Some athletes look like they have grafted their way to the top. They are hard work in a nutshell, the 10,000 hours rule personified, grimacing, sweating and busting a gut as they go about doing what they do best.
Some athletes make whatever they pull off look absolutely effortless. They’ve put in the hours too, but everything just appears easy, smooth and off the cuff.
Thiago Alcantara definitely falls into the second camp.
The Spaniard oozes class – world class, for that matter. He is elegant and graceful. He sees what others don’t and executes instinctive passes accordingly. He makes football look like art.
Thiago’s unique style is a result of his diverse upbringing. The midfielder is a melting pot of Brazilian flair and quick feet – his father Mazinho played 35 times for the Brazil national team, and Thiago spent five years in the Flamengo youth system – and Barcelona’s Tiki-taka meets Total Football club philosophy.
The 29-year-old completed his footballing education in Barcelona’s esteemed La Masia academy, making his first steps into the senior team in 2009. The Barcelona DNA is oh so evident in Thiago’s style of play, with his exquisite passing technique, vision and distribution.
He is very much the one that got away for Barcelona. With two fellow technically gifted La Masia alumnus – Andres Iniesta and Xavi – limiting his first team opportunities at Camp Nou, it was another La Masia midfield graduate who made it his mission to sign Thiago.
“I spoke to the club and told them about my concept and told them why I want Thiago. He is the only player that I want. It will be him or no one.”
– Pep Guardiola
Pep Guardiola – the man who had handed 18-year-old Thiago his first team debut at Barcelona – took the Bayern Munich hot seat in 2013, and Thiago was top of his wish list.
The pair share a love for control, logic and intensity. Guardiola made it very clear that a reunion with his former player was a priority at the Allianz Arena.
It was a match made in heaven. When he played, he was brilliant. Unfortunately, he didn’t play that often. Thiago’s first two seasons at Bayern were blighted by injury, and he made just 23 Bundesliga appearances.
But once his fitness returned, Thiago was instrumental. During the entirety of Bayern’s 2016/17 Bundesliga title-winning campaign, his passing accuracy was 90.2%.
The 2019/20 Bayern Munich team is one of the finest club sides in European football history. They were a well oiled machine, sending records tumbling as they energetically pressed and passed their way to the treble. Thiago was an integral part of this all-time great side.
The Spanish international was frequently deployed in the deep lying midfield role alongside Leon Goretzka or Joshua Kimmich. In the 2019/20 Champions League final, it was the former. With Goretzka’s all action style and Thiago’s calmness and composure, the pair complemented one another majestically.

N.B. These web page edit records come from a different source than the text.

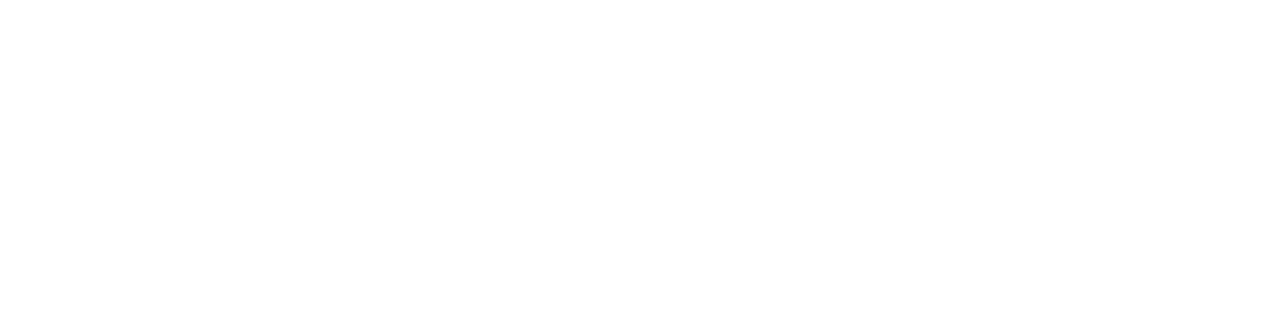
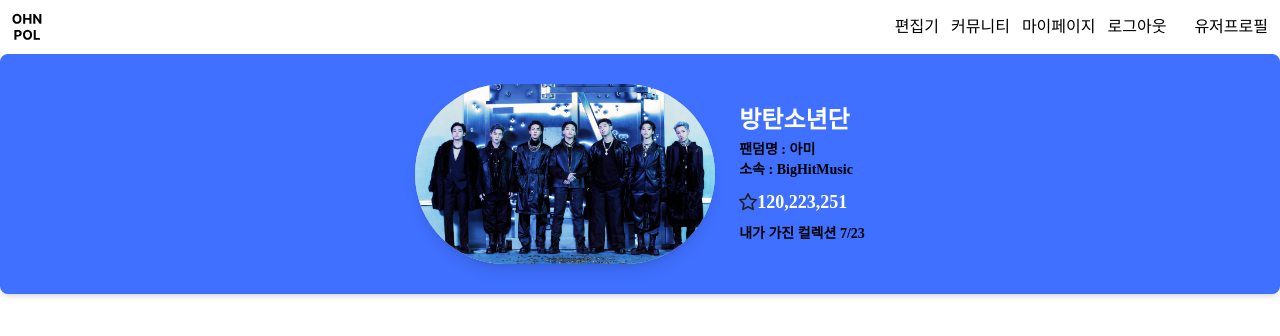
Before and after one commit to jz-project/ohnpol-v2-frontend, a React (Vite) app: page /community in a window 1280 px wide. Before the commit this address had no page. Shown: the top 336 px of the page. Built offline with nearby package versions, Linux system fonts and the light colour scheme; a web font is replaced by a local one.

Commit message:
[Feat] communitypage ArtistProfile 컴포넌트 제작 #11

```diff
--- a/src/app.tsx
+++ b/src/app.tsx
@@ -2,6 +2,7 @@ import { BrowserRouter, Route, Routes } from 'react-router';
 import OhnpolLayout from './layouts/common/layout';
 import MainPage from './pages/main/page';
 import LandingPage from './pages/landing/page';
+import CommunityPage from '@/pages/community/page.tsx';
 
 function App() {
   return (
@@ -9,6 +10,7 @@ function App() {
       <BrowserRouter basename={import.meta.env.BASE_URL}>
         <Routes>
           <Route path="/" element={<LandingPage />} />
+          <Route path="/community" element={<CommunityPage />} />
           <Route path="/main" element={<OhnpolLayout />}>
             <Route index Component={MainPage}></Route>
           </Route>
--- /dev/null
+++ b/src/components/ArtistProfile/index.tsx
@@ -0,0 +1,118 @@
+import { useState } from 'react';
+import { IconStar, IconEmptyStar } from '@/components/IconStar';
+
+interface ArtistProfileProps {
+  artistInfo: {
+    photo: string;
+    groupName: string;
+    fandom: string;
+    company: string;
+    collectionQuant: number;
+  };
+}
+
+interface ArtistImageProps {
+  photo: string;
+}
+
+interface ArtistInfoProps {
+  groupName: string;
+  fandom: string;
+  company: string;
+}
+
+interface CollectionInfoProps {
+  myCollectionQuant: number;
+  totalCollectionQuant: number;
+}
+
+interface FavoriteButtonProps {
+  isFavorite: boolean;
+  favoriteCount: number;
+  toggleFavorite: () => void;
+}
+
+// 아티스트이미지
+function ArtistImage({ photo }: ArtistImageProps) {
+  return (
+    <div className="w-[300px] h-[180px] rounded-[100px] overflow-hidden shadow-lg bg-gray-300 flex justify-center items-center">
+      <img src={photo} alt="Artist" className="w-full h-full object-cover" />
+    </div>
+  );
+}
+
+//아티스트정보
+function ArtistInfo({ groupName, fandom, company }: ArtistInfoProps) {
+  return (
+    <div>
+      <p className="text-white font-bold text-2xl">{groupName}</p>
+      <p className="text-black font-semibold text-sm mt-1">팬덤명 : {fandom}</p>
+      <p className="text-black font-semibold text-sm">소속 : {company}</p>
+    </div>
+  );
+}
+
+// 즐겨찾기버튼
+function FavoriteButton({
+  isFavorite,
+  favoriteCount,
+  toggleFavorite,
+}: FavoriteButtonProps) {
+  return (
+    <div
+      className="flex items-center mt-2 text-white font-bold text-lg"
+      onClick={toggleFavorite}
+    >
+      {isFavorite ? <IconStar /> : <IconEmptyStar />}
+      {favoriteCount.toLocaleString()} {/* 숫자 포맷팅 */}
+    </div>
+  );
+}
+
+function CollectionInfo({
+  myCollectionQuant,
+  totalCollectionQuant,
+}: CollectionInfoProps) {
+  return (
+    <p className="mt-2 text-black font-semibold text-sm">
+      내가 가진 컬렉션 {myCollectionQuant}/{totalCollectionQuant}
+    </p>
+  );
+}
+
+//부모
+function ArtistProfile({ artistInfo }: ArtistProfileProps) {
+  const [isFavorite, setIsFavorite] = useState(false);
+  const [favoriteCount, setFavoriteCount] = useState(120223251); // Todo: 초깃값 더미
+  // const [myCollectionQuant, setMyCollectionQuant] = useState(7); // Todo: 초깃값 더미
+
+  // 즐겨찾기 버튼 클릭 핸들러
+  function toggleFavorite() {
+    setIsFavorite((prev) => !prev);
+    setFavoriteCount((prev) => (isFavorite ? prev - 1 : prev + 1));
+  }
+
+  return (
+    <div className="flex items-center justify-center w-full h-[240px] bg-primary-300 p-6 rounded-lg shadow-md">
+      <ArtistImage photo={artistInfo.photo} />
+      <div className="ml-6">
+        <ArtistInfo
+          groupName={artistInfo.groupName}
+          fandom={artistInfo.fandom}
+          company={artistInfo.company}
+        />
+        <FavoriteButton
+          isFavorite={isFavorite}
+          favoriteCount={favoriteCount}
+          toggleFavorite={toggleFavorite}
+        />
+        <CollectionInfo
+          myCollectionQuant={7}
+          totalCollectionQuant={artistInfo.collectionQuant}
+        />
+      </div>
+    </div>
+  );
+}
+
+export default ArtistProfile;
--- /dev/null
+++ b/src/components/IconStar/index.tsx
@@ -0,0 +1,31 @@
+import type { IconProp } from '@/types/icon.ts';
+
+export function IconStar({ size = 18, fill = '#FFFF00' }: IconProp) {
+  return (
+    <svg width={size} height={size} viewBox="0 0 22 22">
+      <path
+        d="M11 1L14.09 7.26L21 8.27L16 13.14L17.18 20.02L11 16.77L4.82 20.02L6 13.14L1 8.27L7.91 7.26L11 1Z"
+        fill={fill}
+        stroke="#212121"
+        stroke-width="2"
+        stroke-linecap="round"
+        stroke-linejoin="round"
+      />
+    </svg>
+  );
+}
+
+export function IconEmptyStar({ size = 18, fill = 'none' }: IconProp) {
+  return (
+    <svg width={size} height={size} viewBox="0 0 22 22">
+      <path
+        d="M11 1L14.09 7.26L21 8.27L16 13.14L17.18 20.02L11 16.77L4.82 20.02L6 13.14L1 8.27L7.91 7.26L11 1Z"
+        fill={fill}
+        stroke="#212121"
+        stroke-width="2"
+        stroke-linecap="round"
+        stroke-linejoin="round"
+      />
+    </svg>
+  );
+}
--- /dev/null
+++ b/src/pages/community/page.tsx
@@ -0,0 +1,21 @@
+import ArtistProfile from '@/components/ArtistProfile'; // ⭐ 이미지 경로 예시
+import OhnpolHeader from '@/components/ohnpol-header';
+import artistImage from '@/temp/images/방탄소년단.webp';
+function CommunityPage() {
+  return (
+    <>
+      <OhnpolHeader />
+      <ArtistProfile
+        artistInfo={{
+          photo: artistImage,
+          groupName: '방탄소년단',
+          fandom: '아미',
+          company: 'BigHitMusic',
+          collectionQuant: 23,
+        }}
+      />
+    </>
+  );
+}
+
+export default CommunityPage;
```
Also changed, not shown: src/temp/images/방탄소년단.webp (added).
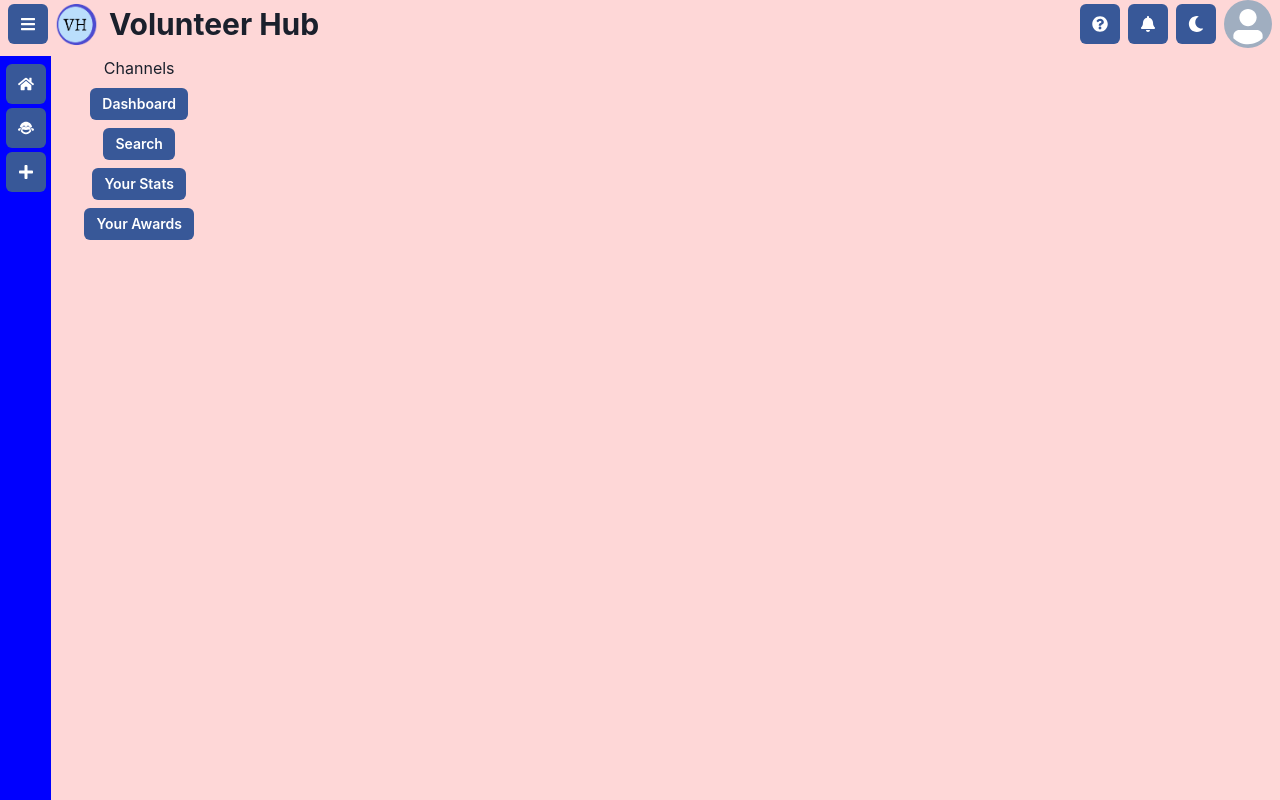
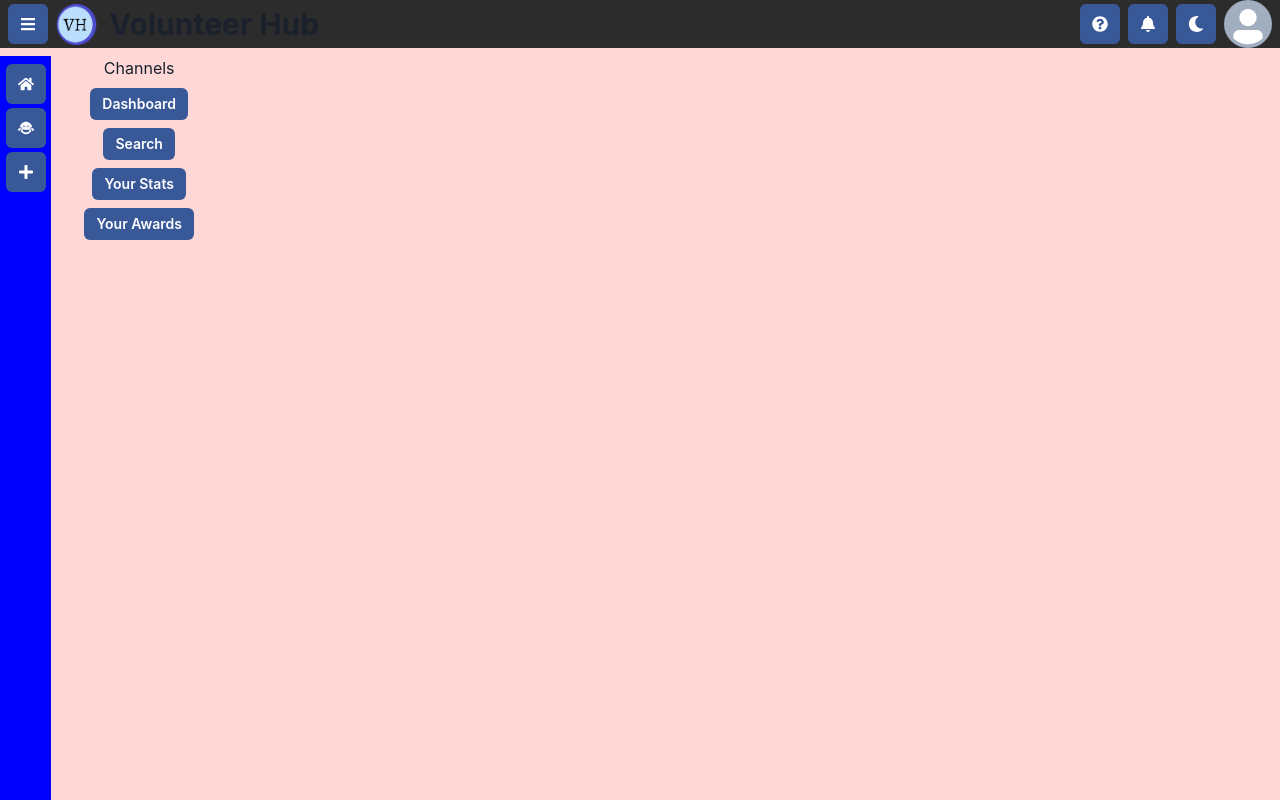
Before and after one commit to uvadhar11/Volunteer-Hub, a React (Create React App) app in the folder app/: page /home in a window 1280 px wide. Built offline with nearby package versions, Linux system fonts and the light colour scheme; no server answers.

Commit message:
add navbar/body different colors

```diff
--- a/app/src/App.js
+++ b/app/src/App.js
@@ -60,9 +60,11 @@ function App() {
     colors: {
       light: {
         "bg-default": "red.100",
+        "navbar-default": "#2c2c2c",
       },
       dark: {
-        "bg-default": "whiteAlpha.100",
+        "bg-default": "#1a202c",
+        "navbar-default": "#2c2c2c",
       },
     },
   };
@@ -73,6 +75,10 @@ function App() {
       "bg-default": {
         default: tokens.colors.light["bg-default"],
         _dark: tokens.colors.dark["bg-default"],
+      },
+      "navbar-default": {
+        default: tokens.colors.light["navbar-default"],
+        _dark: tokens.colors.dark["navbar-default"],
       },
     },
   };
--- a/app/src/components/home/home.js
+++ b/app/src/components/home/home.js
@@ -9,7 +9,7 @@ function Home() {
   let navigate = useNavigate();
 
   return (
-    <VStack w="100%" h="100vh">
+    <VStack w="100%" h="100vh" bg="bg-default">
       {/* nav bar */}
       <NavBar />
 
--- a/app/src/components/navbar.js
+++ b/app/src/components/navbar.js
@@ -74,7 +74,7 @@ function NavBar(props) {
       w="100%"
       h="3em"
       // bg={useColorModeValue("gray.100", "#4A5568")} // dark, light
-      bg={"bg-default"}
+      bg={"navbar-default"}
       pl="2"
       align="center"
     >
```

Thiago turned in a stunning performance against PSG. He made 85 passes – 26 more than any other player – and only David Alaba bettered Thiago’s 88.2% passing accuracy. No player created more chances or completed more successful long passes.
But statistics never tell the full story with Thiago. You cannot boil his irresistible first touch or insane passing technique down to a statistic.
“He does not wait for the gaps to appear. He makes them appear.”
– Michael Ballack
Thiago can pluck the ball out of the air and it will stick to his laces like glue. But it’s his trademark touch and turn when receiving the ball on the half turn inside his own half that really catches the eye. His awareness to take the ball with the outside of his boot and dart past his opponent in one, swift, effortless movement is mesmeric. The shake of the hips, the shifting of his weight; defenders cannot get near him.
He pulled this off time and time again in the Champions League final. The pressure of the biggest stage of all did not phase him. It was this performance that is said to have sealed the deal for Jurgen Klopp, leaving the Liverpool boss in no doubt that Thiago would be the perfect addition to his already pretty perfect team.
Like Hansi Flick’s Bayern, Liverpool are also an energetic, all action pressing machine. And for all the elegant touches, the delicate passes and the graceful quick feet, Thiago is this too. Out of possession he is like a terrier, bursting after the ball with a relentless intensity and work rate that someone with his supreme technical ability could sometimes get away with not having.
Football is a team sport, and non more so in a team like Klopp’s Liverpool or Flick’s Bayern, where everyone’s role is an intricate piece to a perfectly constructed puzzle.
But sometimes, you could quite easily just spend 90 minutes watching Thiago. Watching his crisp passing, his razor sharp vision, his outrageous control, his supreme footballing brain. If you wanted to show someone why football was called the beautiful game, you’d show them Thiago.